Foster youth Aztecs give thanks

by Hannah Beausang

Hannah Beausang, Staff Writer

Since 2009, the Guardian Scholars Thanksgiving dinner has connected foster youth by giving students a sense of family and community.

Students and faculty joined together the Thursday before the break to celebrate Thanksgiving. Smiles filled the room as a full thanksgiving dinner was served, complete with pumpkin pie.

The SDSU Guardian Scholars Program, created in 2007, helps youth who are from the foster care system, wards of the court, under legal guardianship or unaccompanied and homeless. The program is meant to make the transition from high school or community college to SDSU easier.

Students are provided with financial resources, aid, academic, emotional support and with living accommodations. Continuing students in the program have the opportunity to become mentors for new members.

SDSU President Elliot Hirshman spoke at the dinner, highlighting the success of the program and the accomplishments of the students. Guardian Scholar Ora Cooley was the master of ceremonies for the event. Other students spoke throughout the course of the night. In their speeches, the students honored faculty members, shared stories of their achievements at SDSU and discussed what they were thankful for.

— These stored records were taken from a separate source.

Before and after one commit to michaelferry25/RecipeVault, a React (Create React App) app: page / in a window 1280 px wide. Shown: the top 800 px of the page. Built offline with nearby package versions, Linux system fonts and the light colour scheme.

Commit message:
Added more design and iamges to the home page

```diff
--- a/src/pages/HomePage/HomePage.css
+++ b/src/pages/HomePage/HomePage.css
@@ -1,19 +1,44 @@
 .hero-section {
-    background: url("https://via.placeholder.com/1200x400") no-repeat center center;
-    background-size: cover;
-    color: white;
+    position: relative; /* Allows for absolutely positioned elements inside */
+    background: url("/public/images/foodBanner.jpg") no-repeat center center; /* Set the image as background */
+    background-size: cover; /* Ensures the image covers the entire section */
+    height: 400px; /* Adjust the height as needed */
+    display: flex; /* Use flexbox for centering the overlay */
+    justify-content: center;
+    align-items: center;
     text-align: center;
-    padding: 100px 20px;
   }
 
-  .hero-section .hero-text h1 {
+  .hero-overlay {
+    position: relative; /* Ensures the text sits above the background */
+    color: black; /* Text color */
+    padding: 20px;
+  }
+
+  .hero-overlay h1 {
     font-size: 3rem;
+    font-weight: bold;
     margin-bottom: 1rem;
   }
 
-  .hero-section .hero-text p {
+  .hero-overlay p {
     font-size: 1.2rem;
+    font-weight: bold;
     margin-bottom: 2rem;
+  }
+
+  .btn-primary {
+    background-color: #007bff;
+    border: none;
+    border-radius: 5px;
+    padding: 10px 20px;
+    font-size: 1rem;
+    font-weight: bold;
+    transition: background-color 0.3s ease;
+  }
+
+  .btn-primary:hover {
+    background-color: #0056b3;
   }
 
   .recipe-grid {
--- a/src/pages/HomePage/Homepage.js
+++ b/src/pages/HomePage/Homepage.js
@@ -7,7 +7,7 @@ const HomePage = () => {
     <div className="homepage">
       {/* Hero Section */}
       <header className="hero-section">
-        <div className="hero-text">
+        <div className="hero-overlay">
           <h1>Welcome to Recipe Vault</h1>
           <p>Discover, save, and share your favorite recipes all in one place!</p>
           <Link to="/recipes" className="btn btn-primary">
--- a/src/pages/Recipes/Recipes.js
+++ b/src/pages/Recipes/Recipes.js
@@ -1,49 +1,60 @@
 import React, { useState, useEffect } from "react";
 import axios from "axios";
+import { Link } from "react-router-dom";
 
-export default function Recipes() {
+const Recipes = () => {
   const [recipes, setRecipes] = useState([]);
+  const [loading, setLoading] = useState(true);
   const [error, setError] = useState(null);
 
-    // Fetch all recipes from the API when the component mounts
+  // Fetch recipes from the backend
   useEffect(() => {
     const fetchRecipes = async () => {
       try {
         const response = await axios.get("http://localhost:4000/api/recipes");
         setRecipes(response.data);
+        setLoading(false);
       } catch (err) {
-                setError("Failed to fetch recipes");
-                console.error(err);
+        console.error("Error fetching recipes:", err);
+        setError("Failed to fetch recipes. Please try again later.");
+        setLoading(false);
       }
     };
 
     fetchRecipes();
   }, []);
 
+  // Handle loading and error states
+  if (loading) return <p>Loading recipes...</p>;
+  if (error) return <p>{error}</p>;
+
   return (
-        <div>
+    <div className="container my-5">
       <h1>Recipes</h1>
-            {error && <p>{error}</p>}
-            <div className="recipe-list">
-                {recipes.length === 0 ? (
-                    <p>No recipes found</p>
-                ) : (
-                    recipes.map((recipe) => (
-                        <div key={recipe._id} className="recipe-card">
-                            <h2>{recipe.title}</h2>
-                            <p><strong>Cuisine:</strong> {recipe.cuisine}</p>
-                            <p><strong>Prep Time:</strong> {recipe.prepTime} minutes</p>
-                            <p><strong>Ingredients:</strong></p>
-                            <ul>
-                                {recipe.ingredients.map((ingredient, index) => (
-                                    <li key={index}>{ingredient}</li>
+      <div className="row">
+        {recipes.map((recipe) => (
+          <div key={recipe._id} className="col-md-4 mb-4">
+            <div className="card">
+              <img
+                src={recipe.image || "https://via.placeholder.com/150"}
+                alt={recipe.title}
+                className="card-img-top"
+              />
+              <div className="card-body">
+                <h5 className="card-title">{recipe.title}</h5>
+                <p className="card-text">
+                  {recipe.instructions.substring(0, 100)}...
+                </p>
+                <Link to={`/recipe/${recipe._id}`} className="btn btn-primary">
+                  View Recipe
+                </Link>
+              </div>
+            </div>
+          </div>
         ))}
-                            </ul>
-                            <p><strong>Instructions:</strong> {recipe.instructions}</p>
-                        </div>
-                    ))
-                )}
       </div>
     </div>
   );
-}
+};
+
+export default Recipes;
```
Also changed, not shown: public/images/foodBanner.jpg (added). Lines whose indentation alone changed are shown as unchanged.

Assistant Vice President and Director of the Educational Opportunity Program Dr. Reginald Blaylock, embraced the opportunity to bring students together.

“Many of our students here tonight haven’t had a Thanksgiving dinner,” Blaylock said. “We’re going to celebrate and honor all our students and we want them to feel valued and appreciated.”

During the ceremony, awards are given to recognize those who help support the program. This year, Teresa and Darren Greenhalgh received awards for their contributions to the program.

The Guardian Scholars thanksgiving dinner has been held since 2009.

SociologyjuniorAshleyMelendez and psychology sophomore Tiffany Vargas are appreciative of the opportunity to celebrate with their fellow Guardian Scholars.

“The best part is that it brings everyone together,” Vargas said. “We reunite and get the chance to be thankful for each other and the support system we have.”